The Joint Comprehensive Plan of Action (JCPOA), commonly known as the Iran Nuclear Deal, was formed in July 2015 between E3/EU+3 (France, Germany, the UK, the European Union – EU, China, Russia, and the US) and Iran is an agreement mainly dealing with the use of nuclear energy for peaceful purposes. The participants to the agreement other than Iran and the EU are frequently -and confusingly- also referred as the P5+1, P3+3, or E3+3 (E3/EU+3 is the name is used in the text of the JCPOA to designate the participants other than Iran).

JCPOA, in its preface, states that “... this historic Joint Comprehensive Plan of Action (JCPOA) which will ensure that Iran’s nuclear programme will be exclusively peaceful...” and underlines that “Iran reaffirms that under no circumstances will Iran ever seek, develop or acquire nuclear weapon.” It further states that “Successful implementation of this JCPOA will enable Iran to fully enjoy its right to nuclear energy for useful purposes under the articles of the nuclear Non-Proliferation Treaty (NPT) in line with its obligations therein…”[10]

US President Donald Trump’s recent decision to withdraw from the JCPOA not only jeopardized this important multilateral arms control instrument that monitored Iran while at same allowing it to develop peaceful nuclear technology, but also has the potential to negatively affect the implementation of the NPT system. In fact, NPT suffers from a lack of credibility and its confidence-building capacity is not at an optimum level, since there still exist countries (e.g.  Israel) which are not party to the NPT and which are widely believed to possess nuclear weapons. There are also de facto nuclear-weapon states (e.g. Pakistan, India) that are not a party to the NPT. There is no doubt that non-universality of the “weakens the global nonproliferation norm and thus undermines the regime.”[11]

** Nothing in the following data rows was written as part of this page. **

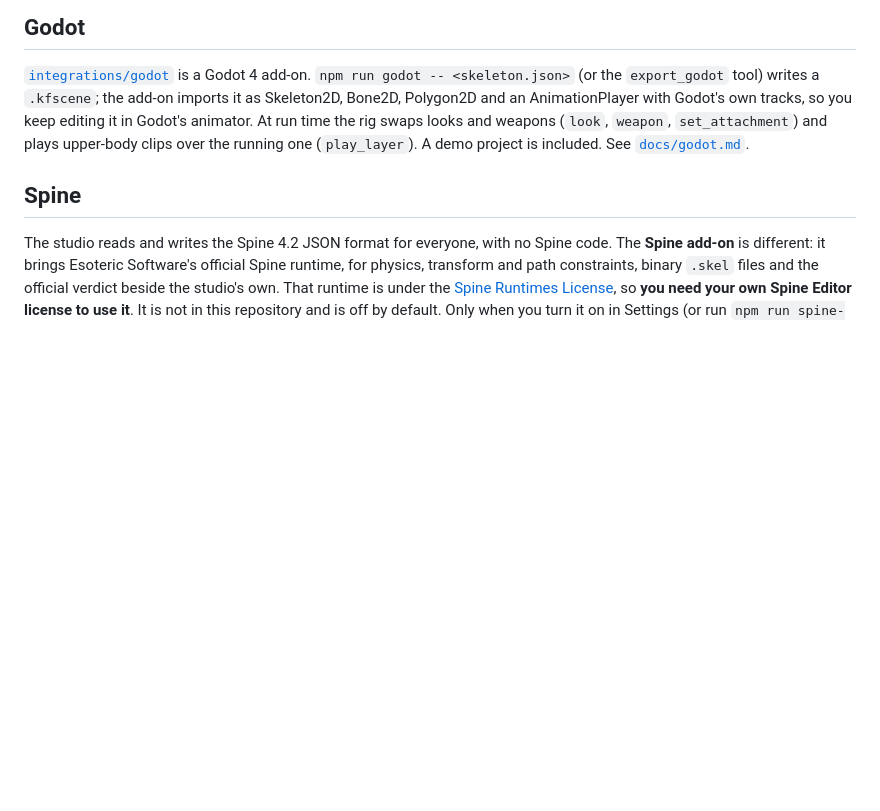
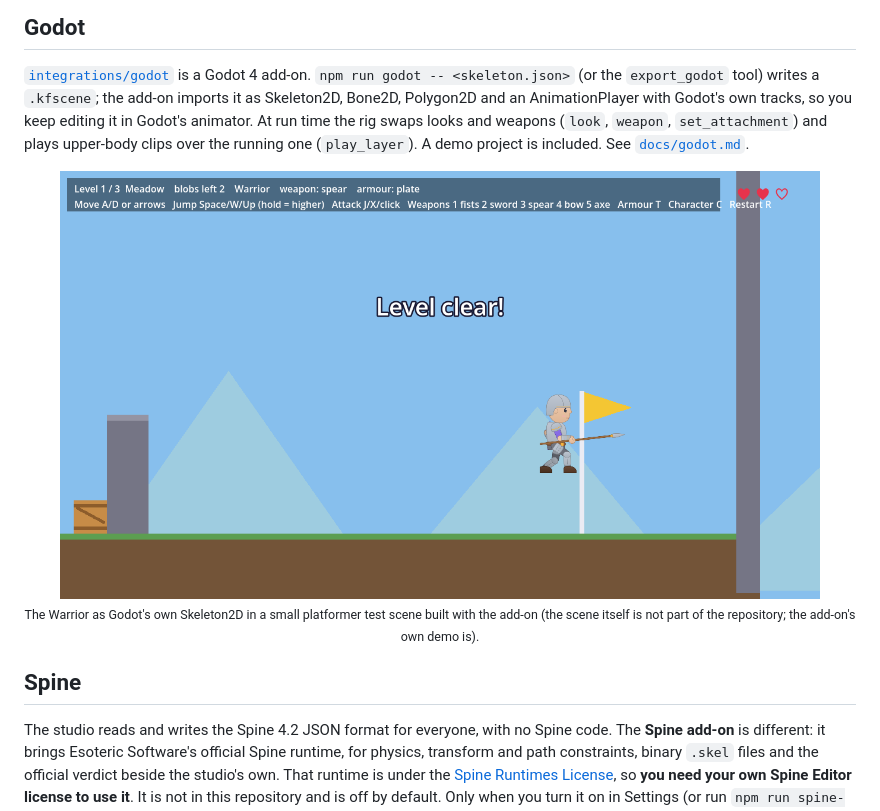
Before and after one commit to Zeatrex01/keyframe, a Markdown page: README.md, the part around the change. GitHub-like rendering; pictures changed too: docs/screenshots/godot-platformer.png (added); blank space fills up the shorter version.

```diff
--- a/README.md
+++ b/README.md
@@ -210,6 +210,11 @@ animator. At run time the rig swaps looks and weapons (`look`, `weapon`, `set_at
 plays upper-body clips over the running one (`play_layer`). A demo project is included. See
 [`docs/godot.md`](docs/godot.md).
 
+<p align="center">
+  <img src="docs/screenshots/godot-platformer.png" alt="The Warrior in plate armour with a spear, running in a small Godot 4 platformer test scene built with the add-on" width="760"><br>
+  <sub>The Warrior as Godot's own Skeleton2D in a small platformer test scene built with the add-on (the scene itself is not part of the repository; the add-on's own demo is).</sub>
+</p>
+
 ## Spine
 
 The studio reads and writes the Spine 4.2 JSON format for everyone, with no Spine code. The
```
Also changed, not shown: CHANGELOG.md (+1 -0 lines), 8 other files.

Iran’s potential to acquire nuclear weapons was one of the most prevalent nuclear arms control issues for the international community until the formation of the JCPOA. It should be noted that NPT has a provision on withdrawal from the Treaty. It states that “Each Party shall in exercising its national sovereignty have the right to withdraw from the Treaty if it decides that extraordinary events, related to the subject matter of this Treaty, have jeopardized the supreme interests of its country.”[12] It should be remembered that North Korea announced its withdrawal from the NPT in 2003.[13] Since then, the international community has made tremendous efforts to cope with the nuclear weapon ambitions of this country. This move should not be allowed to serve as a precedent for others. However, the US’ abrupt withdrawal from the JCPOA might damage its credibility or even cause it to collapse. The weakening or collapse of the JCPOA might, eventually, induce Iran to consider following the example of North Korea. Such a development, in turn, will accentuate the non-universality NPT and further undermine the NPT regime.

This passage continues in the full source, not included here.